[Material shown Boundary: Start]

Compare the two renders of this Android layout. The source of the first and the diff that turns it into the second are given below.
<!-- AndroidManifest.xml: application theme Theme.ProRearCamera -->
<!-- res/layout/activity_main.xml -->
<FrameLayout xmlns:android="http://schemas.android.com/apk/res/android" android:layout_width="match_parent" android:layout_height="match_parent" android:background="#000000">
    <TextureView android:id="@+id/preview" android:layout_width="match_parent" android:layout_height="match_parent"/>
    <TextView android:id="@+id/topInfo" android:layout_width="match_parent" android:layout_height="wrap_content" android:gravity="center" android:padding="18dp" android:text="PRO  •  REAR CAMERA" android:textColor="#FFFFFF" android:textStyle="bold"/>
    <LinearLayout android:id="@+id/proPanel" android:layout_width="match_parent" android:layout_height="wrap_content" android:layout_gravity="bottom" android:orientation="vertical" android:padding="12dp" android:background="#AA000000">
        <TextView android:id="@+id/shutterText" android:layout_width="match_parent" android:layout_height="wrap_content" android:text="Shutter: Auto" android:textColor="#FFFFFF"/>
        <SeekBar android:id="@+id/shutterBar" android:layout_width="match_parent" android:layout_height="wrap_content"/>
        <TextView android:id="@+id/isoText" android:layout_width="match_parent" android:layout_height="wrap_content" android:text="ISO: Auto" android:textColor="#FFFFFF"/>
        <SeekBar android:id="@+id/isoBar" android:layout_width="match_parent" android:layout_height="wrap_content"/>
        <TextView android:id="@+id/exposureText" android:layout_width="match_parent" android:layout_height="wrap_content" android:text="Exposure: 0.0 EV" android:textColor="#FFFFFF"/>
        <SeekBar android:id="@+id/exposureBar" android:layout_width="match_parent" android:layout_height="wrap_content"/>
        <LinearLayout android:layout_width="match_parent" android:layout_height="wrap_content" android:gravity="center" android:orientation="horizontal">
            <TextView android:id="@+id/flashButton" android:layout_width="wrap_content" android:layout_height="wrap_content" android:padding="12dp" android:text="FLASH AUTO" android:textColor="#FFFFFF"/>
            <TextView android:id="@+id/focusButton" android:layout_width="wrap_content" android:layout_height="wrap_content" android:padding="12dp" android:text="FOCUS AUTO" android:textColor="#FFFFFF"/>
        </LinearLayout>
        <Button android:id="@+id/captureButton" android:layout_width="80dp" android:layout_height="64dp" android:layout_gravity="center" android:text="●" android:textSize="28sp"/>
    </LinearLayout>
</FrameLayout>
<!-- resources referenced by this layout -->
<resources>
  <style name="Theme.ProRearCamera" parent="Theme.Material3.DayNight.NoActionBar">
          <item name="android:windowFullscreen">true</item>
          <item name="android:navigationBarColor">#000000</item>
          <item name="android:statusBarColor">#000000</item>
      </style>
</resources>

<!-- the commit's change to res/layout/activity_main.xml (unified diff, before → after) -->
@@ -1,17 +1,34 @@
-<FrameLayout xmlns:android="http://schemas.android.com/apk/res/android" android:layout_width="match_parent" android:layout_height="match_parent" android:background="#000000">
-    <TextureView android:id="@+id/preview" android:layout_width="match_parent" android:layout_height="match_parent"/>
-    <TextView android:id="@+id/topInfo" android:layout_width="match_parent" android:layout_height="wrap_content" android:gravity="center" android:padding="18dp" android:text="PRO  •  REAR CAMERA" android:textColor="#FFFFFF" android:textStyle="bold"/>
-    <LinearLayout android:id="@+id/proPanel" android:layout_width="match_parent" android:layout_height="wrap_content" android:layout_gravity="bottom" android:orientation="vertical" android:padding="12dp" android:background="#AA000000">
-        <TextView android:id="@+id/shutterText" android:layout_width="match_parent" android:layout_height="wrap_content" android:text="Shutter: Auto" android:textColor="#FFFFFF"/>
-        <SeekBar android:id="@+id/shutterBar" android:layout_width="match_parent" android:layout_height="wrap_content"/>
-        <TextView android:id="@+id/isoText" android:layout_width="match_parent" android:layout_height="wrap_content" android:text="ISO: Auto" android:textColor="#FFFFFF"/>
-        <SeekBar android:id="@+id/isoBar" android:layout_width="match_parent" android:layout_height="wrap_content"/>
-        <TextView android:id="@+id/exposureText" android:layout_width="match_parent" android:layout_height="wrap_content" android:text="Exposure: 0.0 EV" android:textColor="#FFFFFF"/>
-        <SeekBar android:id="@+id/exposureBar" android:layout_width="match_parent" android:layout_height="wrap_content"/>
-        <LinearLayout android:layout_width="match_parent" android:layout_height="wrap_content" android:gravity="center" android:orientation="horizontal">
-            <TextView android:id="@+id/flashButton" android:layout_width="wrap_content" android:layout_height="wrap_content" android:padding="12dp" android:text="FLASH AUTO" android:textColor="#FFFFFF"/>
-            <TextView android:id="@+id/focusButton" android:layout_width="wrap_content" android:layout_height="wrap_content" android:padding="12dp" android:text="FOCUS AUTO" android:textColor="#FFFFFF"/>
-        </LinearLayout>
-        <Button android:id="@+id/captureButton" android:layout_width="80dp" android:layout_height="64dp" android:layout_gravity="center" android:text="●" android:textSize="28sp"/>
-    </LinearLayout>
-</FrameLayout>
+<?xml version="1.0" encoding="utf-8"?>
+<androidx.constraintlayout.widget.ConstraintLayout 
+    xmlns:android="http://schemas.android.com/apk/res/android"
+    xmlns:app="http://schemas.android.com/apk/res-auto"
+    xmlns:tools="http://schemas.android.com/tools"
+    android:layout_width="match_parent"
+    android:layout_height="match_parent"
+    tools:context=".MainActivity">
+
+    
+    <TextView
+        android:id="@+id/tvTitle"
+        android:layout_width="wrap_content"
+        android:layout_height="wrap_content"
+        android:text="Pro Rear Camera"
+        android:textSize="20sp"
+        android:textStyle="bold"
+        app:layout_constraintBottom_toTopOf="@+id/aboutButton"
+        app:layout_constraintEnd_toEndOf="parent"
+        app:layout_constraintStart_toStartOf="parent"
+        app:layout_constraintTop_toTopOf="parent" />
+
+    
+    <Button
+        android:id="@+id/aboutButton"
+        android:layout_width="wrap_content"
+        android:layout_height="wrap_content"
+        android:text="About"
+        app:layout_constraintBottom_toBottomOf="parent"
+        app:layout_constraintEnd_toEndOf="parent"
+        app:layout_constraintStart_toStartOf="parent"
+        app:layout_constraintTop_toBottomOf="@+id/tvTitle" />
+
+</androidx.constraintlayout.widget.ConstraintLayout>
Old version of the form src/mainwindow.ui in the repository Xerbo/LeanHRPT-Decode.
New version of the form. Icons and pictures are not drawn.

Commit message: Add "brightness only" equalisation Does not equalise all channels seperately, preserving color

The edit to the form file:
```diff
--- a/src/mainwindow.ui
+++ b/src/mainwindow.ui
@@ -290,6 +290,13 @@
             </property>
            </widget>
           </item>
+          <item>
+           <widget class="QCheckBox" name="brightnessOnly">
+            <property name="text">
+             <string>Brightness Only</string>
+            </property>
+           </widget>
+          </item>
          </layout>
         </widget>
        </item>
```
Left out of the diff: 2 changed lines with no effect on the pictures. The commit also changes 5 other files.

[Material shown Boundary: End]

◆ Required action
The whole listing above needs to be written out again exactly.

◆ Exercise response
Compare the two renders of this Android layout. The source of the first and the diff that turns it into the second are given below.
<!-- AndroidManifest.xml: application theme Theme.ProRearCamera -->
<!-- res/layout/activity_main.xml -->
<FrameLayout xmlns:android="http://schemas.android.com/apk/res/android" android:layout_width="match_parent" android:layout_height="match_parent" android:background="#000000">
    <TextureView android:id="@+id/preview" android:layout_width="match_parent" android:layout_height="match_parent"/>
    <TextView android:id="@+id/topInfo" android:layout_width="match_parent" android:layout_height="wrap_content" android:gravity="center" android:padding="18dp" android:text="PRO  •  REAR CAMERA" android:textColor="#FFFFFF" android:textStyle="bold"/>
    <LinearLayout android:id="@+id/proPanel" android:layout_width="match_parent" android:layout_height="wrap_content" android:layout_gravity="bottom" android:orientation="vertical" android:padding="12dp" android:background="#AA000000">
        <TextView android:id="@+id/shutterText" android:layout_width="match_parent" android:layout_height="wrap_content" android:text="Shutter: Auto" android:textColor="#FFFFFF"/>
        <SeekBar android:id="@+id/shutterBar" android:layout_width="match_parent" android:layout_height="wrap_content"/>
        <TextView android:id="@+id/isoText" android:layout_width="match_parent" android:layout_height="wrap_content" android:text="ISO: Auto" android:textColor="#FFFFFF"/>
        <SeekBar android:id="@+id/isoBar" android:layout_width="match_parent" android:layout_height="wrap_content"/>
        <TextView android:id="@+id/exposureText" android:layout_width="match_parent" android:layout_height="wrap_content" android:text="Exposure: 0.0 EV" android:textColor="#FFFFFF"/>
        <SeekBar android:id="@+id/exposureBar" android:layout_width="match_parent" android:layout_height="wrap_content"/>
        <LinearLayout android:layout_width="match_parent" android:layout_height="wrap_content" android:gravity="center" android:orientation="horizontal">
            <TextView android:id="@+id/flashButton" android:layout_width="wrap_content" android:layout_height="wrap_content" android:padding="12dp" android:text="FLASH AUTO" android:textColor="#FFFFFF"/>
            <TextView android:id="@+id/focusButton" android:layout_width="wrap_content" android:layout_height="wrap_content" android:padding="12dp" android:text="FOCUS AUTO" android:textColor="#FFFFFF"/>
        </LinearLayout>
        <Button android:id="@+id/captureButton" android:layout_width="80dp" android:layout_height="64dp" android:layout_gravity="center" android:text="●" android:textSize="28sp"/>
    </LinearLayout>
</FrameLayout>
<!-- resources referenced by this layout -->
<resources>
  <style name="Theme.ProRearCamera" parent="Theme.Material3.DayNight.NoActionBar">
          <item name="android:windowFullscreen">true</item>
          <item name="android:navigationBarColor">#000000</item>
          <item name="android:statusBarColor">#000000</item>
      </style>
</resources>

<!-- the commit's change to res/layout/activity_main.xml (unified diff, before → after) -->
@@ -1,17 +1,34 @@
-<FrameLayout xmlns:android="http://schemas.android.com/apk/res/android" android:layout_width="match_parent" android:layout_height="match_parent" android:background="#000000">
-    <TextureView android:id="@+id/preview" android:layout_width="match_parent" android:layout_height="match_parent"/>
-    <TextView android:id="@+id/topInfo" android:layout_width="match_parent" android:layout_height="wrap_content" android:gravity="center" android:padding="18dp" android:text="PRO  •  REAR CAMERA" android:textColor="#FFFFFF" android:textStyle="bold"/>
-    <LinearLayout android:id="@+id/proPanel" android:layout_width="match_parent" android:layout_height="wrap_content" android:layout_gravity="bottom" android:orientation="vertical" android:padding="12dp" android:background="#AA000000">
-        <TextView android:id="@+id/shutterText" android:layout_width="match_parent" android:layout_height="wrap_content" android:text="Shutter: Auto" android:textColor="#FFFFFF"/>
-        <SeekBar android:id="@+id/shutterBar" android:layout_width="match_parent" android:layout_height="wrap_content"/>
-        <TextView android:id="@+id/isoText" android:layout_width="match_parent" android:layout_height="wrap_content" android:text="ISO: Auto" android:textColor="#FFFFFF"/>
-        <SeekBar android:id="@+id/isoBar" android:layout_width="match_parent" android:layout_height="wrap_content"/>
-        <TextView android:id="@+id/exposureText" android:layout_width="match_parent" android:layout_height="wrap_content" android:text="Exposure: 0.0 EV" android:textColor="#FFFFFF"/>
-        <SeekBar android:id="@+id/exposureBar" android:layout_width="match_parent" android:layout_height="wrap_content"/>
-        <LinearLayout android:layout_width="match_parent" android:layout_height="wrap_content" android:gravity="center" android:orientation="horizontal">
-            <TextView android:id="@+id/flashButton" android:layout_width="wrap_content" android:layout_height="wrap_content" android:padding="12dp" android:text="FLASH AUTO" android:textColor="#FFFFFF"/>
-            <TextView android:id="@+id/focusButton" android:layout_width="wrap_content" android:layout_height="wrap_content" android:padding="12dp" android:text="FOCUS AUTO" android:textColor="#FFFFFF"/>
-        </LinearLayout>
-        <Button android:id="@+id/captureButton" android:layout_width="80dp" android:layout_height="64dp" android:layout_gravity="center" android:text="●" android:textSize="28sp"/>
-    </LinearLayout>
-</FrameLayout>
+<?xml version="1.0" encoding="utf-8"?>
+<androidx.constraintlayout.widget.ConstraintLayout 
+    xmlns:android="http://schemas.android.com/apk/res/android"
+    xmlns:app="http://schemas.android.com/apk/res-auto"
+    xmlns:tools="http://schemas.android.com/tools"
+    android:layout_width="match_parent"
+    android:layout_height="match_parent"
+    tools:context=".MainActivity">
+
+    
+    <TextView
+        android:id="@+id/tvTitle"
+        android:layout_width="wrap_content"
+        android:layout_height="wrap_content"
+        android:text="Pro Rear Camera"
+        android:textSize="20sp"
+        android:textStyle="bold"
+        app:layout_constraintBottom_toTopOf="@+id/aboutButton"
+        app:layout_constraintEnd_toEndOf="parent"
+        app:layout_constraintStart_toStartOf="parent"
+        app:layout_constraintTop_toTopOf="parent" />
+
+    
+    <Button
+        android:id="@+id/aboutButton"
+        android:layout_width="wrap_content"
+        android:layout_height="wrap_content"
+        android:text="About"
+        app:layout_constraintBottom_toBottomOf="parent"
+        app:layout_constraintEnd_toEndOf="parent"
+        app:layout_constraintStart_toStartOf="parent"
+        app:layout_constraintTop_toBottomOf="@+id/tvTitle" />
+
+</androidx.constraintlayout.widget.ConstraintLayout>
Old version of the form src/mainwindow.ui in the repository Xerbo/LeanHRPT-Decode.
New version of the form. Icons and pictures are not drawn.

Commit message: Add "brightness only" equalisation Does not equalise all channels seperately, preserving color

The edit to the form file:
```diff
--- a/src/mainwindow.ui
+++ b/src/mainwindow.ui
@@ -290,6 +290,13 @@
             </property>
            </widget>
           </item>
+          <item>
+           <widget class="QCheckBox" name="brightnessOnly">
+            <property name="text">
+             <string>Brightness Only</string>
+            </property>
+           </widget>
+          </item>
          </layout>
         </widget>
        </item>
```
Left out of the diff: 2 changed lines with no effect on the pictures. The commit also changes 5 other files.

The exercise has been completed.